HE thought it was a clever ploy to save himself just £8.

Benjamin Evans believed he had got round the daily fee in the car park near his work – by planting a fake ticket on his dashboard instead.

But the serial cheat didn’t count on the eagle-eyed city centre ticket inspector who spotted the replica and got photographic evidence – landing the 27-year-old in court charged with offences under the Fraud Act.

Yet in a final bid to avoid taking the blame, Evans even stood up in court and claimed to know nothing about the spoof ticket – instead trying to incriminate a former work colleague and friend.

Southampton Magistrates’ Court heard how, in August last year, civil enforcement officer Christopher Meadows was on his daily patrol of car parks in Southampton when he approached Evans’ grey BMW in Lime Street car park and became suspicious.

The ticket, which claimed that a fee of £8 had been paid for ten hours’ parking, had part of its serial number covered by a 10p coin.

He told how the shading on the city council logo was slightly different to genuine tickets, the number ‘3’ was printed more curved than usual and the edges to the counterfeit ticket were rough, prompting him to slap a fixed penalty notice on the windscreen.

Evans, who was working for estate agents Your Move at the time, saw the warden from his office block and went to confront him, the court was told.

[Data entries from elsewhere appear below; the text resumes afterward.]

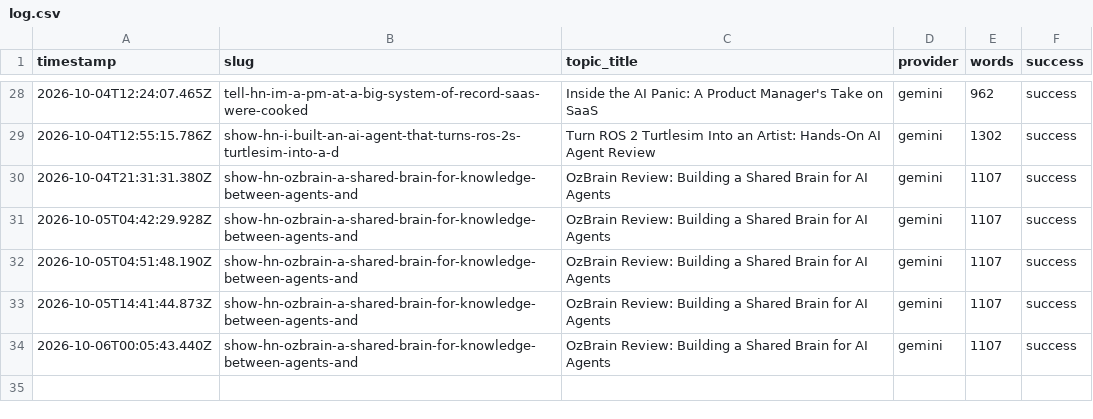
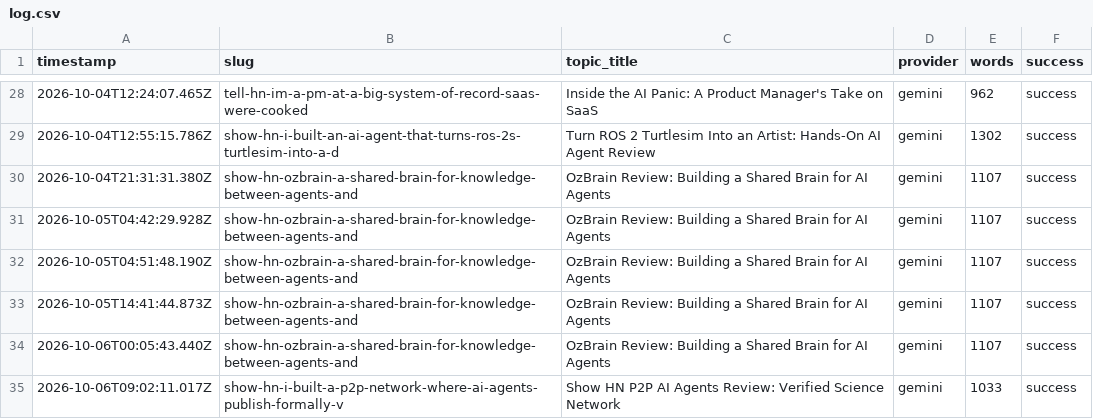
Before and after one commit to haxno2004-wq/aitoollab-autopilot, a CSV file: state/aitoollab/log.csv, drawn as a sheet; only a part is shown, gaps mark what is left out.

```diff
--- a/state/aitoollab/log.csv
+++ b/state/aitoollab/log.csv
@@ -34 +34,2 @@ timestamp,slug,topic_title,provider,words,success
 2026-10-06T00:05:43.440Z,show-hn-ozbrain-a-shared-brain-for-knowledge-between-agents-and,OzBrain Review: Building a Shared Brain for AI Agents,gemini,1107,success
+2026-10-06T09:02:11.017Z,show-hn-i-built-a-p2p-network-where-ai-agents-publish-formally-v,Show HN P2P AI Agents Review: Verified Science Network,gemini,1033,success
```
Also changed, not shown: 6 other files.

But he refused to open the car to show Mr Meadows the ticket, and walked away telling him to “go and get a proper job”.

The court was told how investigations were carried out which confirmed no ticket had been bought from any of the machines servicing that car park at the price of £8 that day.

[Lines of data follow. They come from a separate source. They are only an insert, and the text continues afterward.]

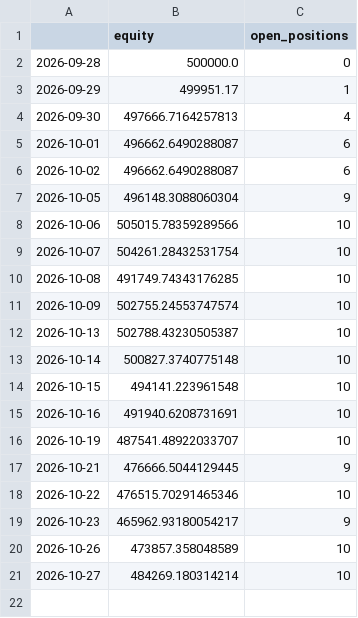
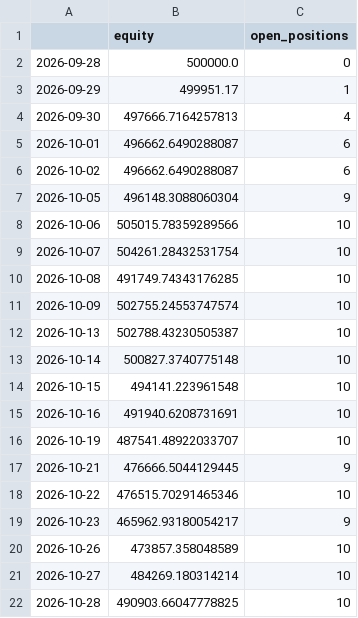
Before and after one commit to Divyang2411/ICHIMOKU-PAPER-TRADING, a CSV file: paper/equity.csv, drawn as a sheet; the diff names each change by its address in the sheet, - before the commit and + after, or states it on an @@ line.

Commit message:
Paper trade 2026-10-28

```diff
--- a/paper/equity.csv
+++ b/paper/equity.csv
+row 22: 2026-10-28 | 490903.66047778825 | 10
```
Also changed, not shown: paper/positions.csv, paper/scan_latest.csv, 2 other files.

Parking enforcement officers repeatedly contacted Evans – who the court heard has received more than £1,000 in separate parking fines in recent years – asking him to provide the ticket, but he failed to respond.

Instead, weeks after the incident on August 29, he emailed them – to complain about his treatment by Mr Meadows.

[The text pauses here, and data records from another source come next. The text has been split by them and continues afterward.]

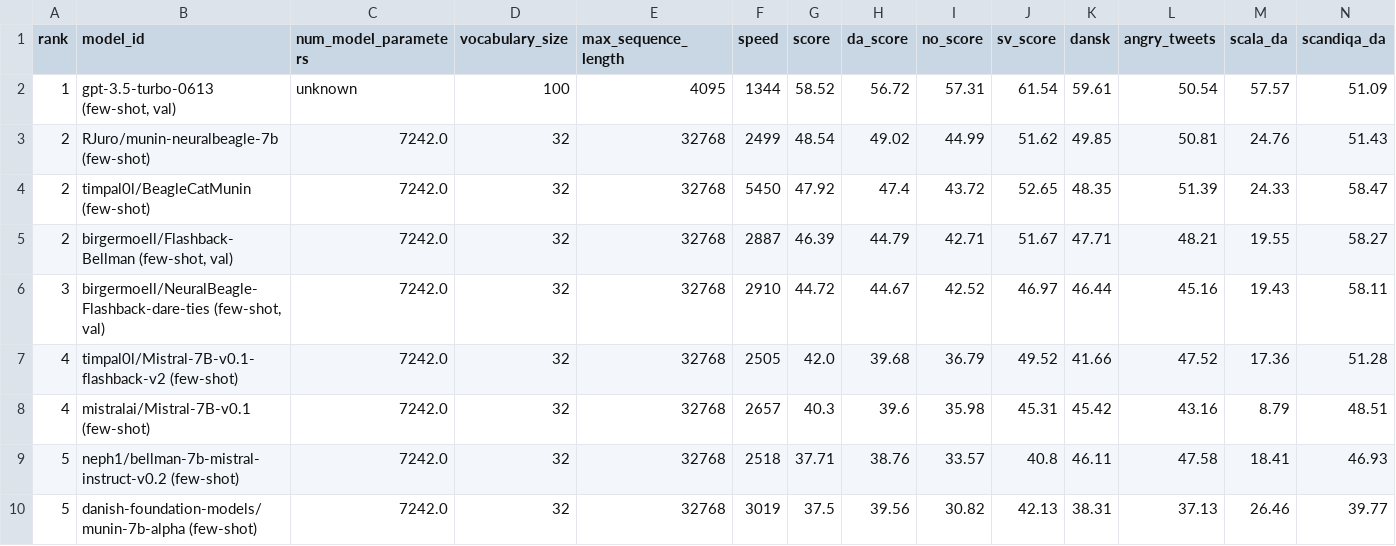
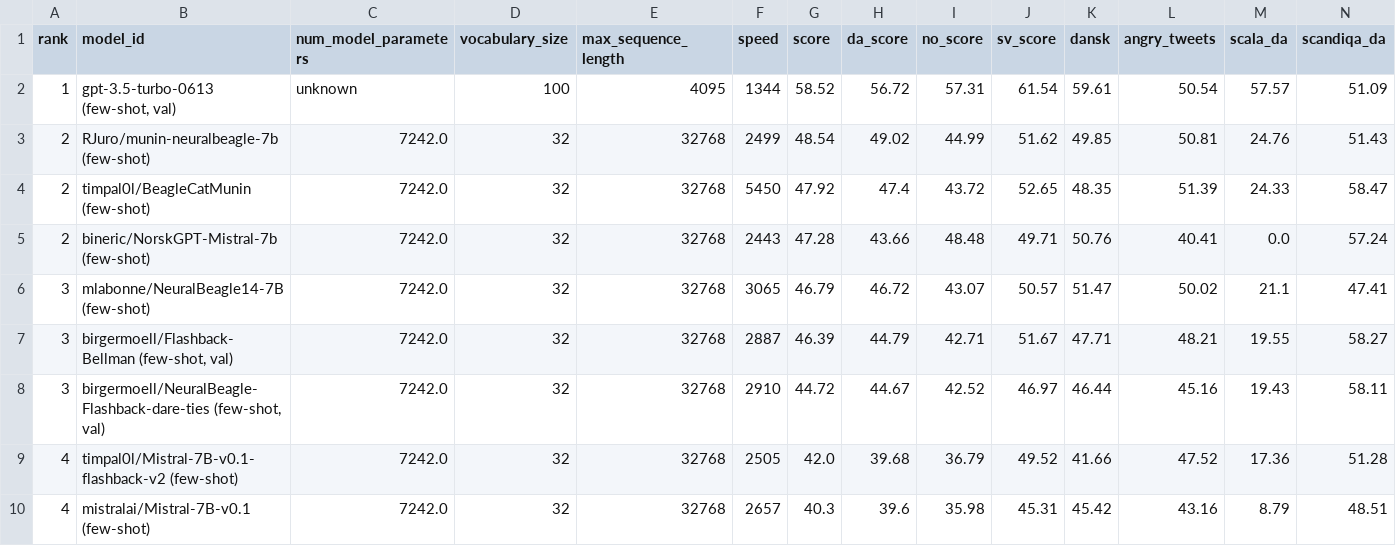
Before and after one commit to ScandEval/scandeval.github.io, a CSV file: mainland-scandinavian-nlg.csv, drawn as a sheet; only a part is shown; the shorter side is filled out with more unchanged rows; addresses are those after the commit; rows hold the shown columns only; the diff names each change by its address in the sheet, - before the commit and + after, or states it on an @@ line.

Commit message:
feat: Add mlabonne/NeuralBeagle14-7B and bineric/NorskGPT-Mistral-7b

```diff
--- a/mainland-scandinavian-nlg.csv
+++ b/mainland-scandinavian-nlg.csv
+row 5: 2 | bineric/NorskGPT-Mistral-7b (few-shot) | 7242.0 | 32 | 32768 | 2443 | 47.28 | 43.66 | 48.48 | 49.71 | 50.76 | 40.41 | 0.0 | 57.24
+row 6: 3 | mlabonne/NeuralBeagle14-7B (few-shot) | 7242.0 | 32 | 32768 | 3065 | 46.79 | 46.72 | 43.07 | 50.57 | 51.47 | 50.02 | 21.1 | 47.41
-A7 (rank): 2
+A7 (rank): 3
```
Also changed, not shown: dutch-nlg.csv, english-nlg.csv, 14 other files.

Giving evidence in his trial, Evans named a former colleague, Jonathan Bailey, as the man who must have got the fake ticket. He said the pair shared the journey to work, with Evans driving every day and Mr Bailey paying for parking.

However, the court heard how nobody had been able to trace Mr Bailey – and Evans was accused by Southampton City Council lawyer, Francisca Da Costa, of “inventing a fictional character” to take the blame when he was caught trying to get “a freebie”.

Evans, from Crampmoor Lane, Romsey, admitted one count of failing to give information which would identify the owner of the car, and was found guilty of a second charge of displaying a false parking ticket.

The court was told how he had three previous convictions for making off without paying, for which he had received 80 hours community service.

Sentencing him, chairman of the bench Susan Williams told Evans she did not believe his evidence and gave him a further 130 hours of community work and ordered him to pay £530 costs.